I'd like to encourage more people to submit to the Open Call. I'm not swamped with submissions yet!
A major aim of the Open Call is to find new authors for the line, so I positively want to see submissions from the previously unpublished. Remember, the worst that can happen is that I don't use your submission. With the extended deadline, you still have a month, which should be long enough to design a magus. You might want to get your Release Forms off to Atlas pretty soon, though.
Remember, you can't get published if you don't submit.
Enough for all the spells and items to be invented. I'd be a little surprised if there weren't at least two, but more surprised if someone got up to ten. (Not that a magus with ten iterations would necessarily be a bad thing.)
It would be interesting to contribute to this work.
I have about 30 spell ideas and 20 of them is ready.
If I will have the zest I will make a magus, too but his story must be very detailed at least 6-7 pages.
Are "new" magical animals (only new to ArM) allowed to this project? I'm thinking on a spell creating such an animal.
It shouldn't really be that long; the emphasis should be more on the spells. Interesting spells are likely to need about a couple of hundred words to describe, so twenty would have you at 4,000 words already.
If it's only new to ArM, we probably can't take it, because it probably violates someone else's intellectual property. New creatures are a bit borderline in general, but if the concept were good enough I would allow it.
The descriptions aren't longer than the spells in the rulebook. There are some which gives only ideas using the present spells unusual ways. Others are on the borderline they could be allowed or not.
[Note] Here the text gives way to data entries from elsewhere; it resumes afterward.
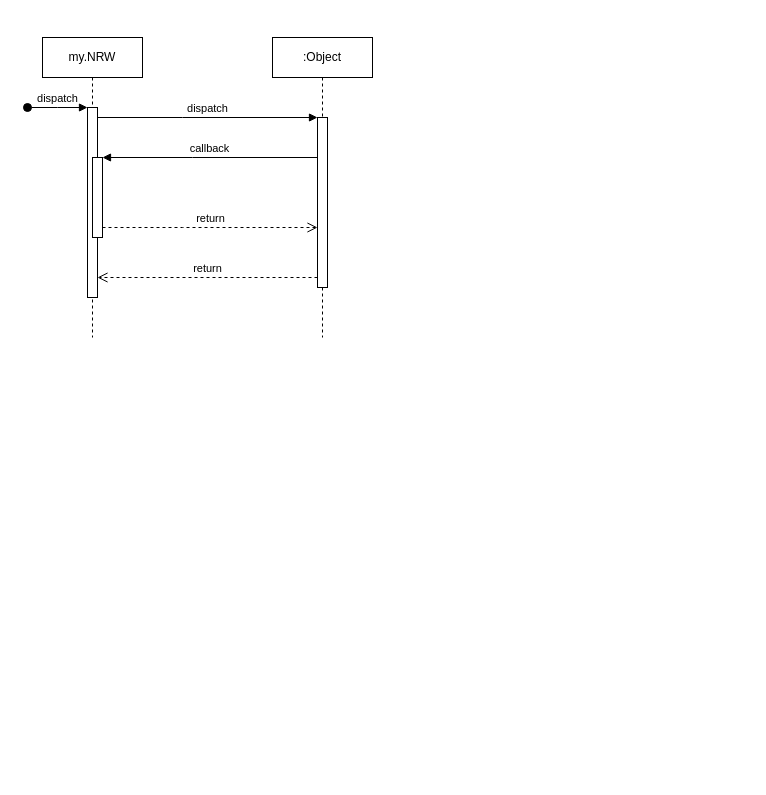
Before: Rückmeldung LBV PersNr.drawio in Fa8io/Sequenzdiagramm, a draw.io diagram. Source tidied: cells renumbered, new cells numbered last; positions are measured from the earlier drawing's top-left corner, leaving out a move shared by most shapes. Both pictures are drawn from the tidied source at 100%, with x=0, y=0 at pixel (27, 37).
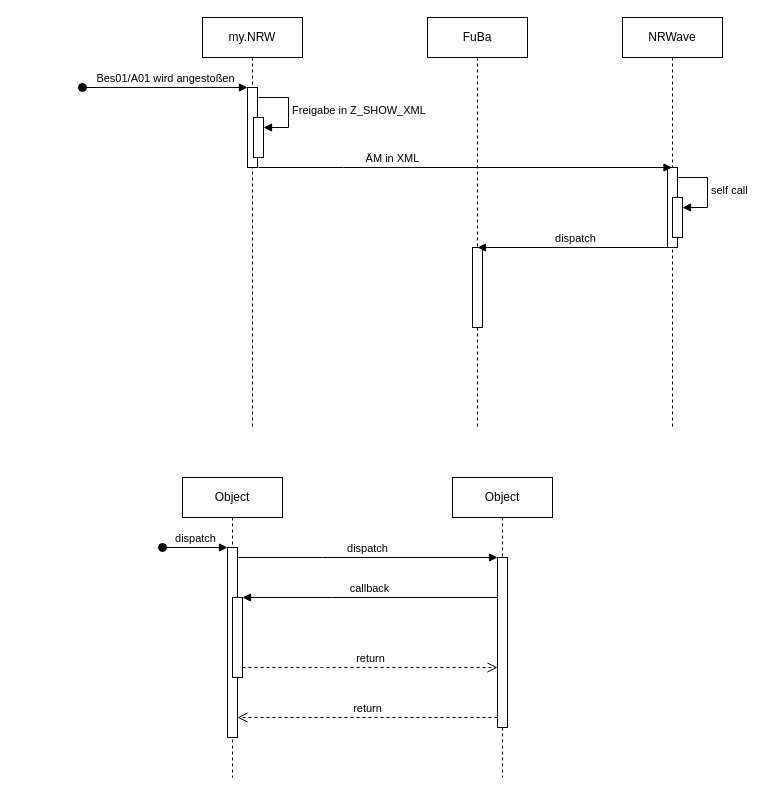
After the change.

The change refers to these unchanged cells:
```xml
<mxCell id="3" style="html=1;points=[];perimeter=orthogonalPerimeter;outlineConnect=0;targetShapes=umlLifeline;portConstraint=eastwest;newEdgeStyle={&quot;edgeStyle&quot;:&quot;elbowEdgeStyle&quot;,&quot;elbow&quot;:&quot;vertical&quot;,&quot;curved&quot;:0,&quot;rounded&quot;:0};" parent="2" vertex="1">
  <mxGeometry x="45" y="70" width="10" height="190" as="geometry" />
</mxCell>
<mxCell id="5" style="html=1;points=[];perimeter=orthogonalPerimeter;outlineConnect=0;targetShapes=umlLifeline;portConstraint=eastwest;newEdgeStyle={&quot;edgeStyle&quot;:&quot;elbowEdgeStyle&quot;,&quot;elbow&quot;:&quot;vertical&quot;,&quot;curved&quot;:0,&quot;rounded&quot;:0};" parent="2" vertex="1">
  <mxGeometry x="50" y="120" width="10" height="80" as="geometry" />
</mxCell>
<mxCell id="7" style="html=1;points=[];perimeter=orthogonalPerimeter;outlineConnect=0;targetShapes=umlLifeline;portConstraint=eastwest;newEdgeStyle={&quot;edgeStyle&quot;:&quot;elbowEdgeStyle&quot;,&quot;elbow&quot;:&quot;vertical&quot;,&quot;curved&quot;:0,&quot;rounded&quot;:0};" parent="6" vertex="1">
  <mxGeometry x="45" y="80" width="10" height="170" as="geometry" />
</mxCell>
```

Change to the diagram source:
```diff
@@
-    <mxCell id="2" value="my.NRW" style="shape=umlLifeline;perimeter=lifelinePerimeter;whiteSpace=wrap;html=1;newEdgeStyle={&quot;edgeStyle&quot;:&quot;elbowEdgeStyle&quot;,&quot;elbow&quot;:&quot;vertical&quot;,&quot;curved&quot;:0,&quot;rounded&quot;:0};" parent="1" vertex="1">
-      <mxGeometry x="15" width="100" height="300" as="geometry" />
+    <mxCell id="2" value="Object" style="shape=umlLifeline;perimeter=lifelinePerimeter;whiteSpace=wrap;html=1;newEdgeStyle={&quot;edgeStyle&quot;:&quot;elbowEdgeStyle&quot;,&quot;elbow&quot;:&quot;vertical&quot;,&quot;curved&quot;:0,&quot;rounded&quot;:0};" parent="1" vertex="1">
+      <mxGeometry x="155" y="440" width="100" height="300" as="geometry" />
     </mxCell>
@@
     <mxCell id="4" value="dispatch" style="html=1;verticalAlign=bottom;startArrow=oval;endArrow=block;startSize=8;edgeStyle=elbowEdgeStyle;elbow=vertical;curved=0;rounded=0;" parent="2" edge="1" target="3">
       <mxGeometry relative="1" as="geometry">
-        <mxPoint x="-15" y="70" as="sourcePoint" />
+        <mxPoint x="-20" y="70" as="sourcePoint" />
       </mxGeometry>
     </mxCell>
@@
-    <mxCell id="6" value=":Object" style="shape=umlLifeline;perimeter=lifelinePerimeter;whiteSpace=wrap;html=1;newEdgeStyle={&quot;edgeStyle&quot;:&quot;elbowEdgeStyle&quot;,&quot;elbow&quot;:&quot;vertical&quot;,&quot;curved&quot;:0,&quot;rounded&quot;:0};" parent="1" vertex="1">
-      <mxGeometry x="245" width="100" height="300" as="geometry" />
+    <mxCell id="6" value="Object" style="shape=umlLifeline;perimeter=lifelinePerimeter;whiteSpace=wrap;html=1;newEdgeStyle={&quot;edgeStyle&quot;:&quot;elbowEdgeStyle&quot;,&quot;elbow&quot;:&quot;vertical&quot;,&quot;curved&quot;:0,&quot;rounded&quot;:0};" parent="1" vertex="1">
+      <mxGeometry x="425" y="440" width="100" height="300" as="geometry" />
     </mxCell>
@@
     <mxCell id="8" value="dispatch" style="html=1;verticalAlign=bottom;endArrow=block;edgeStyle=elbowEdgeStyle;elbow=vertical;curved=0;rounded=0;" parent="1" edge="1" source="3" target="7">
       <mxGeometry relative="1" as="geometry">
         <Array as="points">
-          <mxPoint x="155" y="80" />
+          <mxPoint x="295" y="520" />
         </Array>
       </mxGeometry>
     </mxCell>
     <mxCell id="9" value="return" style="html=1;verticalAlign=bottom;endArrow=open;dashed=1;endSize=8;edgeStyle=elbowEdgeStyle;elbow=vertical;curved=0;rounded=0;" parent="1" edge="1" source="7" target="3">
       <mxGeometry relative="1" as="geometry">
         <Array as="points">
-          <mxPoint x="165" y="240" />
+          <mxPoint x="305" y="680" />
         </Array>
       </mxGeometry>
     </mxCell>
     <mxCell id="10" value="callback" style="html=1;verticalAlign=bottom;endArrow=block;edgeStyle=elbowEdgeStyle;elbow=vertical;curved=0;rounded=0;" parent="1" edge="1" source="7" target="5">
       <mxGeometry relative="1" as="geometry">
         <Array as="points">
-          <mxPoint x="165" y="120" />
+          <mxPoint x="305" y="560" />
         </Array>
       </mxGeometry>
     </mxCell>
     <mxCell id="11" value="return" style="html=1;verticalAlign=bottom;endArrow=open;dashed=1;endSize=8;edgeStyle=elbowEdgeStyle;elbow=vertical;curved=0;rounded=0;" parent="1" edge="1" source="5" target="7">
       <mxGeometry relative="1" as="geometry">
         <Array as="points">
-          <mxPoint x="155" y="190" />
+          <mxPoint x="295" y="630" />
         </Array>
       </mxGeometry>
     </mxCell>
+    <mxCell id="12" value="my.NRW" style="shape=umlLifeline;perimeter=lifelinePerimeter;whiteSpace=wrap;html=1;newEdgeStyle={&quot;edgeStyle&quot;:&quot;elbowEdgeStyle&quot;,&quot;elbow&quot;:&quot;vertical&quot;,&quot;curved&quot;:0,&quot;rounded&quot;:0};" parent="1" vertex="1">
+      <mxGeometry x="175" y="-20" width="100" height="410" as="geometry" />
+    </mxCell>
+    <mxCell id="13" style="html=1;points=[];perimeter=orthogonalPerimeter;outlineConnect=0;targetShapes=umlLifeline;portConstraint=eastwest;newEdgeStyle={&quot;edgeStyle&quot;:&quot;elbowEdgeStyle&quot;,&quot;elbow&quot;:&quot;vertical&quot;,&quot;curved&quot;:0,&quot;rounded&quot;:0};" parent="12" vertex="1">
+      <mxGeometry x="45" y="70" width="10" height="80" as="geometry" />
+    </mxCell>
+    <mxCell id="14" value="Bes01/A01 wird angestoßen" style="html=1;verticalAlign=bottom;startArrow=oval;endArrow=block;startSize=8;edgeStyle=elbowEdgeStyle;elbow=vertical;curved=0;rounded=0;" parent="12" edge="1" target="13">
+      <mxGeometry relative="1" as="geometry">
+        <mxPoint x="-120" y="70" as="sourcePoint" />
+      </mxGeometry>
+    </mxCell>
+    <mxCell id="15" style="html=1;points=[[0,0,0,0,5],[0,1,0,0,-5],[1,0,0,0,5],[1,1,0,0,-5]];perimeter=orthogonalPerimeter;outlineConnect=0;targetShapes=umlLifeline;portConstraint=eastwest;newEdgeStyle={&quot;curved&quot;:0,&quot;rounded&quot;:0};" parent="12" vertex="1">
+      <mxGeometry x="51" y="100" width="10" height="40" as="geometry" />
+    </mxCell>
+    <mxCell id="16" value="Freigabe in Z_SHOW_XML" style="html=1;align=left;spacingLeft=2;endArrow=block;rounded=0;edgeStyle=orthogonalEdgeStyle;curved=0;rounded=0;" parent="12" edge="1" target="15">
+      <mxGeometry relative="1" as="geometry">
+        <mxPoint x="56" y="80" as="sourcePoint" />
+        <Array as="points">
+          <mxPoint x="86" y="110" />
+        </Array>
+      </mxGeometry>
+    </mxCell>
+    <mxCell id="17" value="NRWave" style="shape=umlLifeline;perimeter=lifelinePerimeter;whiteSpace=wrap;html=1;outlineConnect=0;portConstraint=eastwest;newEdgeStyle={&quot;edgeStyle&quot;:&quot;elbowEdgeStyle&quot;,&quot;elbow&quot;:&quot;vertical&quot;,&quot;curved&quot;:0,&quot;rounded&quot;:0};" parent="1" vertex="1">
+      <mxGeometry x="595" y="-20" width="100" height="410" as="geometry" />
+    </mxCell>
+    <mxCell id="18" style="html=1;perimeter=orthogonalPerimeter;targetShapes=umlLifeline;newEdgeStyle={&quot;edgeStyle&quot;:&quot;elbowEdgeStyle&quot;,&quot;elbow&quot;:&quot;vertical&quot;,&quot;curved&quot;:0,&quot;rounded&quot;:0};" parent="17" vertex="1">
+      <mxGeometry x="45" y="150" width="10" height="80" as="geometry" />
+    </mxCell>
+    <mxCell id="19" style="html=1;points=[[0,0,0,0,5],[0,1,0,0,-5],[1,0,0,0,5],[1,1,0,0,-5]];perimeter=orthogonalPerimeter;outlineConnect=0;targetShapes=umlLifeline;portConstraint=eastwest;newEdgeStyle={&quot;curved&quot;:0,&quot;rounded&quot;:0};" parent="17" vertex="1">
+      <mxGeometry x="50" y="180" width="10" height="40" as="geometry" />
+    </mxCell>
+    <mxCell id="20" value="self call" style="html=1;align=left;spacingLeft=2;endArrow=block;rounded=0;edgeStyle=orthogonalEdgeStyle;curved=0;rounded=0;" parent="17" edge="1" target="19">
+      <mxGeometry relative="1" as="geometry">
+        <mxPoint x="55" y="160" as="sourcePoint" />
+        <Array as="points">
+          <mxPoint x="85" y="190" />
+        </Array>
+      </mxGeometry>
+    </mxCell>
+    <mxCell id="21" value="ÄM in XML" style="html=1;verticalAlign=bottom;endArrow=block;edgeStyle=elbowEdgeStyle;elbow=vertical;curved=0;rounded=0;" parent="1" edge="1" target="17">
+      <mxGeometry x="-0.35" relative="1" as="geometry">
+        <mxPoint x="231" y="130" as="sourcePoint" />
+        <Array as="points">
+          <mxPoint x="316" y="130" />
+        </Array>
+      </mxGeometry>
+    </mxCell>
+    <mxCell id="22" value="FuBa" style="shape=umlLifeline;perimeter=lifelinePerimeter;whiteSpace=wrap;html=1;newEdgeStyle={&quot;curved&quot;:0,&quot;rounded&quot;:0};" parent="1" vertex="1">
+      <mxGeometry x="400" y="-20" width="100" height="410" as="geometry" />
+    </mxCell>
+    <mxCell id="23" style="html=1;perimeter=orthogonalPerimeter;targetShapes=umlLifeline;newEdgeStyle={&quot;curved&quot;:0,&quot;rounded&quot;:0};" parent="22" vertex="1">
+      <mxGeometry x="45" y="230" width="10" height="80" as="geometry" />
+    </mxCell>
+    <mxCell id="24" value="dispatch" style="html=1;verticalAlign=bottom;endArrow=block;curved=0;rounded=0;entryX=0.496;entryY=0.763;entryDx=0;entryDy=0;entryPerimeter=0;" parent="1" edge="1">
+      <mxGeometry relative="1" as="geometry">
+        <mxPoint x="644.9" y="210" as="sourcePoint" />
+        <mxPoint x="450" y="210" as="targetPoint" />
+      </mxGeometry>
+    </mxCell>
```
The rest is about this or that effect can be reached otherwise. But none of them need very much description. The 20 spells take about 1000 words.
Maybe we think different about "interesting". In my eyes a spell must be useful to be interesting. At least for me. There are a lot of interesting spells in the rulebook not worth learning it.
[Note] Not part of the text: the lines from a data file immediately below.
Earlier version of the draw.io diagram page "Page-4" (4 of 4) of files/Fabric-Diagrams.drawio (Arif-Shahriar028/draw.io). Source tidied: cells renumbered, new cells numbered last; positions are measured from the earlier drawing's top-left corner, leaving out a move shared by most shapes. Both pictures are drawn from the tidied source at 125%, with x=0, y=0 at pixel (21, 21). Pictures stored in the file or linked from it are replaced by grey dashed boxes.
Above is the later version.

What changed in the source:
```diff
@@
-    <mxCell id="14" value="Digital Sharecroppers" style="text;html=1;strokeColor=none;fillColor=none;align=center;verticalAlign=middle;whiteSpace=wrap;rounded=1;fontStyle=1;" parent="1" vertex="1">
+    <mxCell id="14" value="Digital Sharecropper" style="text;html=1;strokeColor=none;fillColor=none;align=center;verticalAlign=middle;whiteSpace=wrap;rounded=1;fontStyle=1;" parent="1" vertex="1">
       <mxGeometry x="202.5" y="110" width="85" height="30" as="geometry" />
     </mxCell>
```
E.g. Flames of Sculpted Ice or Visions of the Infernal Terrors.
It is part of folk tales so there are no copyright issues.
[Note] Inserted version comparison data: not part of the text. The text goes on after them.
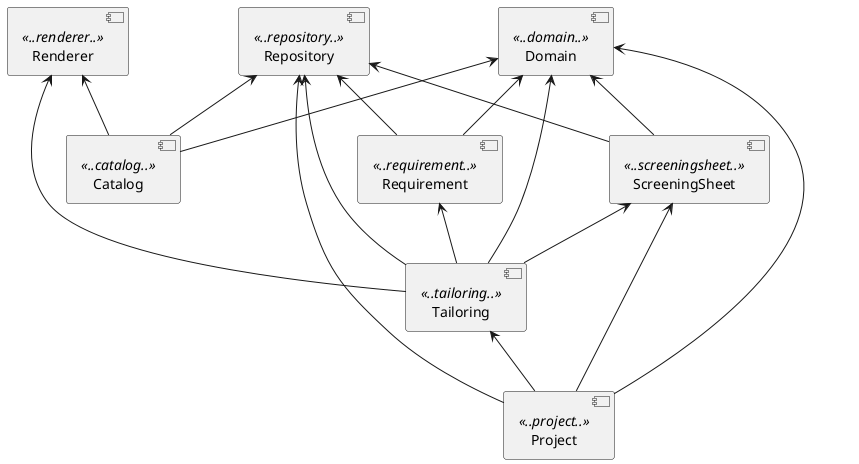
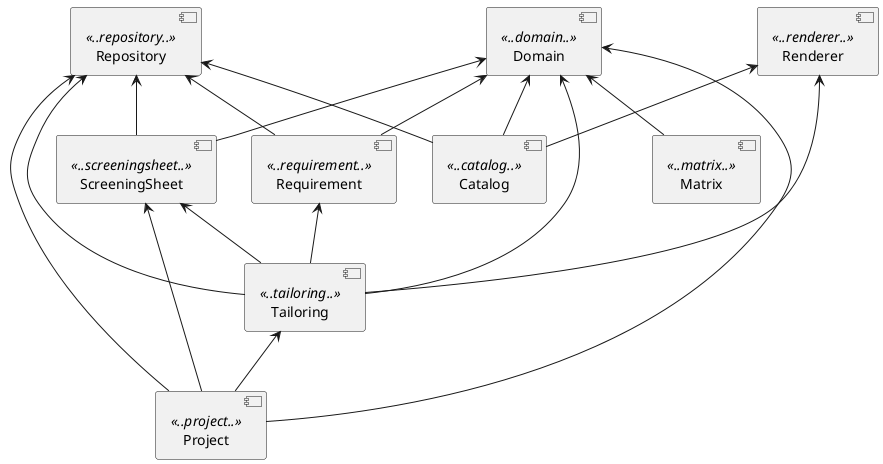
@startuml

skinparam componentStyle uml2
'skinparam component {
'  BorderColor #grey
'  BackgroundColor #white
'}

[Domain] <<..domain..>>
[Renderer] <<..renderer..>>
[Repository] <<..repository..>>

[Requirement] <<..requirement..>>
[Domain] <-- [Requirement]
[Repository] <-- [Requirement]

[ScreeningSheet] <<..screeningsheet..>>
[Domain] <-- [ScreeningSheet]
[Repository] <-- [ScreeningSheet]

[Tailoring] <<..tailoring..>>
[Domain] <-- [Tailoring]
[Repository] <-- [Tailoring]
[Renderer] <-- [Tailoring]
[ScreeningSheet] <-- [Tailoring]
[Requirement] <-- [Tailoring]

[Project] <<..project..>>
[Domain] <-- [Project]
[Repository]  <- [Project]
[ScreeningSheet] <-- [Project]
[Tailoring] <-- [Project]

[Catalog] <<..catalog..>>
[Domain] <-- [Catalog]
[Repository] <-- [Catalog]
[Renderer] <-- [Catalog]

+ [Matrix] <<..matrix..>>
+ [Domain] <-- [Matrix]
@enduml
I am sure you never used Hungarian traditions, beings or anything.
I wrote up spells for three magi back last year and then polished the best one (in terms of novelty and usefulness of the the spells) up with actual stats and such. I then let my eight pages of notes languish in the basement until last weekend.
I'll get my submission ready for you, hopefully this weekend.
It mustn't be obvious. Trivial applications of the guidelines are not worth publishing, because it's easy to come up with those for yourself. This means that publishable spells, outside the main rules, tend to have longer descriptions than the ones in the main rules.
Folktales are good. Folk tales written down before 1350 are best. No copyright problems, though, as long as they really are folktales.
I'm not, but we certainly haven't used much. There's a definite Western European bias in the line so far, so something to help correct that would be good.
There's some Hungarian material in the Tremere section of HoH:TL, although where there are varying terminologies I've tended to use the Polish ones, just because they don't need characters that are difficult to type on a Western keyboard.
I'm finding this really hard actually. Harder than I first thought. I guess I naturally tend to think along story lines rather than along "effect" lines; who is the magus what's his story, how can other sagas use him?
However, I do have a bunch of themed spells and so on. I'm a little worried that some are too close to simply using the core rules rather than pushing bounds. But, press on. If I'm lucky I might just scrape 5000 words in time. I'll send the form tomorrow anyway...
Creative interpretations of the RAW, please. However, they can be the RAW from any published book, particularly if they only apply to one or two spells. It is a design goal for this book that it contain no new rules, just lots of useful and inspiring spells and items.
I just realized your answer.
I didn't find anything from Hungarian tradition. Missed something?
Wiki says it is a gypsy tradition and also says "By the 14th century, the Roma had reached the Balkans; by 1424, Germany;"
This is the same I read in Hungarian history books before. They states gypsies came to Hungary and to its part, Transylvania, with the Turkish forces. The Turkish army reached first Hungary in the end of the 14th century.
So around 1222 these dhampirs may appear only in Asia Minor and eastern territories where gypsies lived.
Zmey, Wili, Samovily:
These are from Slav tradition and not Hungarian.
Ok, no problem. Who wanna play in the Tremere tribunal at all?
I'd be keen to submit to the Open Call but sadly I don't have the time at the moment and the current Open Call doesn't interest me much.
It seems like a lot of unnecessary work to create a magus (but without much of a history - only a paragraph) and iterate the stats every 15 years just to showcase spells and magic items within the 5000 to 7500 word limit.
I'm not sure what the magus stats add since it's such a small part of the submission - is it to try and create stock "basic" NPCs at various points during their career similar to the charts/tables in that 3rd edition game's "storyguide" rulebook?
Why not just ask for spell submissions?
Perhaps an example would be helpful to encourage more submissions?